Despite higher than expected German September CPI, the eurozone reading came in as expected at 2.1% y/y. Core reading slowed to 0.9% y/y, however, and ECB officials pushed back against the more hawkish perception of Draghi’s remarks last week. Villeroy speaks Monday, while Nouy, Nowotny, and de Guindos speak Thursday and Knot Friday.
The Italian drama is likely to go back to a slow simmer now that Finance Minister Tria delivered a draft budget deficit target for 2019 equal to -2.4% of GDP. Despite his failure to contain the populist tendencies of the ruling coalition, Tria vowed to stay on in his post to help maintain stability. The government must present its draft to the European Commission by mid-October for approval. One EU official who spoke on condition of anonymity said the -2.4% figure puts Italy in breach of its obligations. As that mid-October deadline approaches, we expect the slow simmer to pick up to a boil again.
The UK reports its September PMI readings this week. Manufacturing came out earlier today at 53.8 vs. 52.5 expected. Construction PMI will be reported Tuesday, followed by the services and composite readings Wednesday. Last Friday, BOE Deputy Governor Ramsden offered a dovish take on the economy, which didn’t help sterling. Other BOE officials will speak this week, including Tenreyro Monday followed by Haldane and Haskel Tuesday.
For the UK, politics will likely trump economics this week.
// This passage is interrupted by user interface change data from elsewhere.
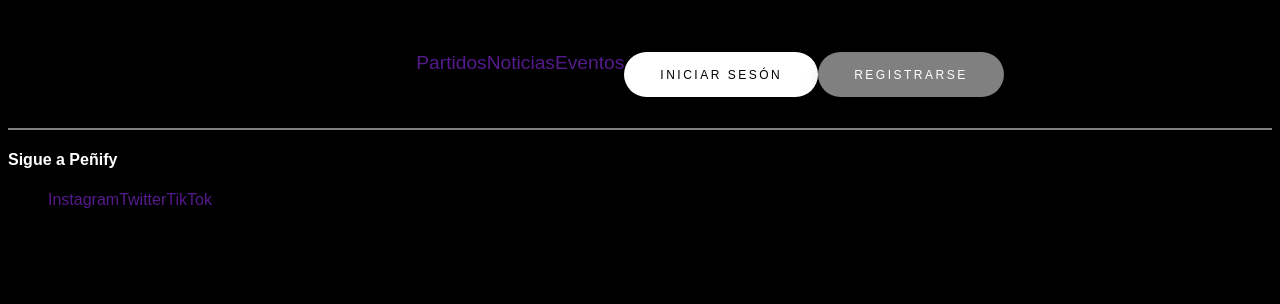
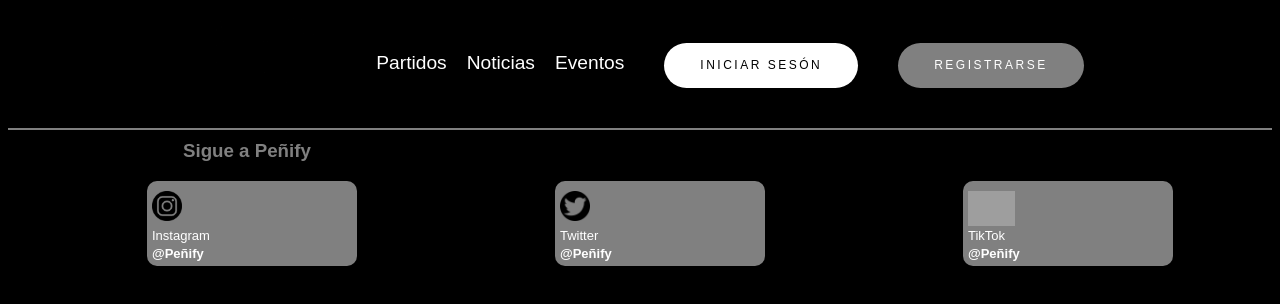
Before and after one commit to pablovacasgarcia/Proyecto-Penify, a plain HTML site: page index.html in a window 1280 px wide. Drawn offline with Linux system fonts and the light colour scheme; grey boxes are pictures that could not be loaded.

Commit message:
footer
hemos dado estilo al footer

```diff
--- a/css/index.css
+++ b/css/index.css
@@ -13,7 +13,7 @@ header {
 }
 
 
-ul {
+header ul {
     display: flex;
     flex-direction: row;
     list-style: none;
@@ -28,12 +28,18 @@ header li {
     margin-top: 25px;
 }
 
-a {
+header a {
     text-decoration: none;
     appearance: none;
+    color: white;
+    margin-left: 20px;
 }
-
+header a:hover{
+    text-decoration: underline;
+}
 .Registro {
+  margin-left: 20px;
+  margin-top: -10px;
   padding: 1.3em 3em;
   font-size: 12px;
   text-transform: uppercase;
@@ -64,3 +70,48 @@ a {
   background-color: white;
   color: black;
 }
+
+footer{
+  background-color:black;
+  height: 130px;
+  color: white;
+}
+
+footer h3{
+  margin-top: 10px;
+  margin-left: 175px;
+  color: gray;
+}
+footer ul{
+  display: flex;
+  justify-content: space-around;
+  list-style: none;
+}
+footer ul li{
+  background-color:gray;
+  width: 200px;
+  padding: 5px;
+  border-radius: 10px;
+  height: 75px;
+}
+footer ul li img{
+  height: 30px;
+  margin-top: 5px;
+}
+#tiktok{
+  height: 35px;
+  margin-top: 5px;
+  margin-bottom: -5px;
+}
+footer ul li a{
+  text-decoration: none;
+  color: white;
+}
+footer ul li a h4{
+  margin-top: -10px;
+  font-size: 13px;
+}
+footer ul li a p{
+  margin-top: 3px;
+  font-size: 13px;
+}
--- a/index.html
+++ b/index.html
@@ -24,12 +24,30 @@
 
     </main>
     <footer>
-        <h4>Sigue a Peñify</h4>
+        <h3>Sigue a Peñify</h3>
         <nav>
             <ul>
-                <li><a href="">Instagram</a></li>
-                <li><a href="">Twitter</a></li>
-                <li><a href="">TikTok</a></li>
+                <li>
+                    <a href="">
+                        <img src="img/LogoInstagram.png">
+                        <p>Instagram</p>
+                        <h4>@Peñify</h4>
+                    </a>
+                </li>
+                <li>
+                    <a href="">
+                        <img src="img/LogoTwitter.png">
+                        <p>Twitter</p>
+                        <h4>@Peñify</h4>
+                    </a>
+                </li>
+                <li>
+                    <a href="">
+                        <img id="tiktok" src="https://cdn-icons-png.flaticon.com/512/4138/4138198.png">
+                        <p>TikTok</p>
+                        <h4>@Peñify</h4>
+                    </a>
+                </li>
             </ul>
         </nav>
     </footer>
```
Also changed, not shown: css/inicio_registro.css (+4 -7 lines).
Prime Minister May will face off against a restless Tory party at its annual conference that began Sunday in Birmingham. Her former Foreign Minister Boris Johnson has already delivered his own challenge, offering a six-point plan last week to replace her so-called Chequers Plan that was roundly rejected by the EU. Furthermore, Johnson did not rule out a leadership challenge to May. Sterling is getting dragged lower for a variety of reasons. It has retraced nearly half its August-September rally, and a break of $1.29 is needed to set up a test of the August low near $1.2660.
Reserve Bank of Australia meets Tuesday and is widely expected to keep rates steady at 1.50%. August trade will be reported Wednesday and retail sales on Thursday. With the mainland Chinese economy slowing, we believe policymakers down under will maintain a dovish stance. Consensus does not see RBA nor RBNZ hiking rates until H2 2019. AUD has retraced nearly half its September rally, and a break of 0.7175 is needed to set up a test of this month’s low near 0.7085.
Note that China is closed all this week for holiday. US-China relations remain tense even as US rates head higher, so the global backdrop for EM remains negative. Over the weekend, both official and Caixin PMI readings for September were reported and were weaker than expected. Official manufacturing PMI fell to 50.8 from 51.3 in August, while Caixin manufacturing PMI fell to 50.0 from 50.6 in August. The headline Caixin reading was the lowest since May 2017. The output component was the lowest since October 2017, while the new orders component was the lowest since June 2016.
Elsewhere in EM, the central banks of India and Mexico meet this week. The former is expected to hike because of a vulnerable rupee, while the latter is expected to keep rates steady because of a firm peso. We will also get some high September CPI readings from Turkey and the Philippines that support our call for further tightening by both central banks. Indeed, an inflation spike in Turkey to 21.1% y/y from 17.9% in August is expected, which would wipe out half of the most recent 625 bp hike in real terms.